::: Records supplied

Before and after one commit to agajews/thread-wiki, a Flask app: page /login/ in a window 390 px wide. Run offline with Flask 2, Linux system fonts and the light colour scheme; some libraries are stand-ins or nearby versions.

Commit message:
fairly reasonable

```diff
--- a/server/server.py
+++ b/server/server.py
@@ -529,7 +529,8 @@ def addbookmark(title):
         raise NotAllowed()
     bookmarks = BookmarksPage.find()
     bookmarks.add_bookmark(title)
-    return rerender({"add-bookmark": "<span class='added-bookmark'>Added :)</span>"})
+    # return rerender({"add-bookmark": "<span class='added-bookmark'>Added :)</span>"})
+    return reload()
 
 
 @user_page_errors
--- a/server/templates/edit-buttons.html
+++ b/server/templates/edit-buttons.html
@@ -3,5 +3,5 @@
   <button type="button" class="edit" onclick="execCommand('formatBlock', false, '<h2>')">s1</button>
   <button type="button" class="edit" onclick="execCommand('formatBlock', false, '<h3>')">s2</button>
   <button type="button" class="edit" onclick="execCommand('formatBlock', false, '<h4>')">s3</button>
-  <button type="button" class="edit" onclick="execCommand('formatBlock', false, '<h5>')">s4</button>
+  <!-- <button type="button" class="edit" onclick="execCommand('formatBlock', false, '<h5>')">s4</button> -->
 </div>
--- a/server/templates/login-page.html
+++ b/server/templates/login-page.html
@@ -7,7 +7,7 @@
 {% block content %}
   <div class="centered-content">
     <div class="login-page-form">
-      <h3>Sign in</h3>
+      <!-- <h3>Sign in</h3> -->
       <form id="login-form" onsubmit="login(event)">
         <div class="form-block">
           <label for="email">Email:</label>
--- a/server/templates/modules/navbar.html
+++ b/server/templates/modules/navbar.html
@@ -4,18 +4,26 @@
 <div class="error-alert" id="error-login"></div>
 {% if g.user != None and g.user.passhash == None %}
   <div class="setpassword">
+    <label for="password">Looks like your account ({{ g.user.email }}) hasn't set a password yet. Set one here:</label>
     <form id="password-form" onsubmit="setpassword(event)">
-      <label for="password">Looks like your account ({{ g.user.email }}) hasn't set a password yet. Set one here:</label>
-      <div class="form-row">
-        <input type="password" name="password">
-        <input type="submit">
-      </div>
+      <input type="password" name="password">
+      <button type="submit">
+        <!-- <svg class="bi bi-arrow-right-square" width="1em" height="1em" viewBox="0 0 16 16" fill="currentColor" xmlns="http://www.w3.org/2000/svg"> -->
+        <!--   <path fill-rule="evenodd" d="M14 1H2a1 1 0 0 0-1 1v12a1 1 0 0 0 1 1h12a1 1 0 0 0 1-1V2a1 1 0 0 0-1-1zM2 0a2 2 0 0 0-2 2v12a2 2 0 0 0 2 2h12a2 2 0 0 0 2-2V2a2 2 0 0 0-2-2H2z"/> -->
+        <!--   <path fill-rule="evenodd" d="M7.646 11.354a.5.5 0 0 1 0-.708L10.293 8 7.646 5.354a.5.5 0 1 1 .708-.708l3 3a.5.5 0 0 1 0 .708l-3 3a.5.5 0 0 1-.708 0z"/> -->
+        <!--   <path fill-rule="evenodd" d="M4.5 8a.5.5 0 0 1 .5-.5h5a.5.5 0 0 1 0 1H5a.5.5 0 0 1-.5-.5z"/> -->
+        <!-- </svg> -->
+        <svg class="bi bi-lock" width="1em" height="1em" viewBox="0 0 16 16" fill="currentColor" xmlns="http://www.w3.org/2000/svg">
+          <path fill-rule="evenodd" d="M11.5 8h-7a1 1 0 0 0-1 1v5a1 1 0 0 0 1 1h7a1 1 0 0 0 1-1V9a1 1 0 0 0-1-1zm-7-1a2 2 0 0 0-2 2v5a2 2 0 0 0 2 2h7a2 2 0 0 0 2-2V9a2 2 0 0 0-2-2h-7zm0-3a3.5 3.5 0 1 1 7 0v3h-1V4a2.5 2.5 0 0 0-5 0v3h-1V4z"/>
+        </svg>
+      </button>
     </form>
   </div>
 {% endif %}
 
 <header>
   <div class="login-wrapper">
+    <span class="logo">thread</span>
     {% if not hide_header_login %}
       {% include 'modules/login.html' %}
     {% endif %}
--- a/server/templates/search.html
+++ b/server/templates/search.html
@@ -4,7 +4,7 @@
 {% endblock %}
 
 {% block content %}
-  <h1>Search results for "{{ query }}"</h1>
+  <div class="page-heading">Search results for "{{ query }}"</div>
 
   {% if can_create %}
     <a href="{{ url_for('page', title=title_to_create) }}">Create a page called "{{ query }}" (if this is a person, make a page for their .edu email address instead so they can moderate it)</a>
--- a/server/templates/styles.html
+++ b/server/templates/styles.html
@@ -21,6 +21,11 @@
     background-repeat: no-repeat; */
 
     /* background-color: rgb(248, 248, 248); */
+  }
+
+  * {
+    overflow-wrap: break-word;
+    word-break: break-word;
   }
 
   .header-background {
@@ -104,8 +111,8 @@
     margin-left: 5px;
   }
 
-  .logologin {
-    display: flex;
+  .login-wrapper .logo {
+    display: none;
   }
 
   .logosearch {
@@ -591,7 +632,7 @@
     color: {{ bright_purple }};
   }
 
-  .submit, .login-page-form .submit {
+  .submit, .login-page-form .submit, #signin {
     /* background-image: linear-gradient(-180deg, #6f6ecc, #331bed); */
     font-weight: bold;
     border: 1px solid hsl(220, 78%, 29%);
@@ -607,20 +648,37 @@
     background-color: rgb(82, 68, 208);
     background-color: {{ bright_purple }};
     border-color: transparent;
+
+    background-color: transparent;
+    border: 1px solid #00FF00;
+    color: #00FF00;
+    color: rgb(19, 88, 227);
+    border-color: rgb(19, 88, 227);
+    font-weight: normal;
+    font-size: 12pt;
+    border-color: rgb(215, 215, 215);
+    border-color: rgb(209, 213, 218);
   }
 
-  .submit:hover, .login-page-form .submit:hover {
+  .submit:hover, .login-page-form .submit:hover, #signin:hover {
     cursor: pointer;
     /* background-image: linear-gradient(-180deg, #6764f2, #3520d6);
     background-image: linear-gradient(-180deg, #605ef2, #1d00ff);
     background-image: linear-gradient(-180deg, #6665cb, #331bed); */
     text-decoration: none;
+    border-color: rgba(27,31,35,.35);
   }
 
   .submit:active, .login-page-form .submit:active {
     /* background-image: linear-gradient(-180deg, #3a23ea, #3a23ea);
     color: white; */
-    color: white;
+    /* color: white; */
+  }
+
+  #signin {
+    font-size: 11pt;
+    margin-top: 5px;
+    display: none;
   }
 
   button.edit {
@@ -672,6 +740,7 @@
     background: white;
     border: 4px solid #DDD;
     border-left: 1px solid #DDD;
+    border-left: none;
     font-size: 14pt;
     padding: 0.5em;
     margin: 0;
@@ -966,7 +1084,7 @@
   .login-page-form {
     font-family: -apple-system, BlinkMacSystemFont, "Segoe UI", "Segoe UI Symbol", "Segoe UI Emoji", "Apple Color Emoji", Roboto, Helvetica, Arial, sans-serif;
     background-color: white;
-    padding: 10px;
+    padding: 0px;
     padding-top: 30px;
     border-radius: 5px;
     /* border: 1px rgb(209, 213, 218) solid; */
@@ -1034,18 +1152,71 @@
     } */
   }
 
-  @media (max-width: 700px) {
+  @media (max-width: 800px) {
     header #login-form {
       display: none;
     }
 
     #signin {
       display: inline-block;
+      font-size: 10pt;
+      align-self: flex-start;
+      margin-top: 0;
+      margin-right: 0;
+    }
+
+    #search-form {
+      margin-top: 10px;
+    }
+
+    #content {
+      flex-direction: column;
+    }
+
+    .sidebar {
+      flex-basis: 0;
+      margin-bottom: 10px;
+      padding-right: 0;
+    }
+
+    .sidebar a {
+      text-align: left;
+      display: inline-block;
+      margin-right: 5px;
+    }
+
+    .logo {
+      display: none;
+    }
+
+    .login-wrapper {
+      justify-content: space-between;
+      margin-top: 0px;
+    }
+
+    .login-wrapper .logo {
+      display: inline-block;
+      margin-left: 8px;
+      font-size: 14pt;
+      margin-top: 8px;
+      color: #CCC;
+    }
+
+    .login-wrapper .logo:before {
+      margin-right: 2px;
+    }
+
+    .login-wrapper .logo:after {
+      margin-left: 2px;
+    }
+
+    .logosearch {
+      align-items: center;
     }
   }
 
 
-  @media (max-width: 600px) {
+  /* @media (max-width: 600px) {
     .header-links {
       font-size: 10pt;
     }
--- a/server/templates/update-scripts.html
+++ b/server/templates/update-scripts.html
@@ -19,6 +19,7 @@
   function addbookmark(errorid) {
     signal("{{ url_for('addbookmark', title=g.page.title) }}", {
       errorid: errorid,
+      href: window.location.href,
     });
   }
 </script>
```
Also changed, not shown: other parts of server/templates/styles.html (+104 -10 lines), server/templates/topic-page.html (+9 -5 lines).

::::::

Required work - Among the lines above, count those containing the string "image"; please give the count alone.

Answer to this exercise - 5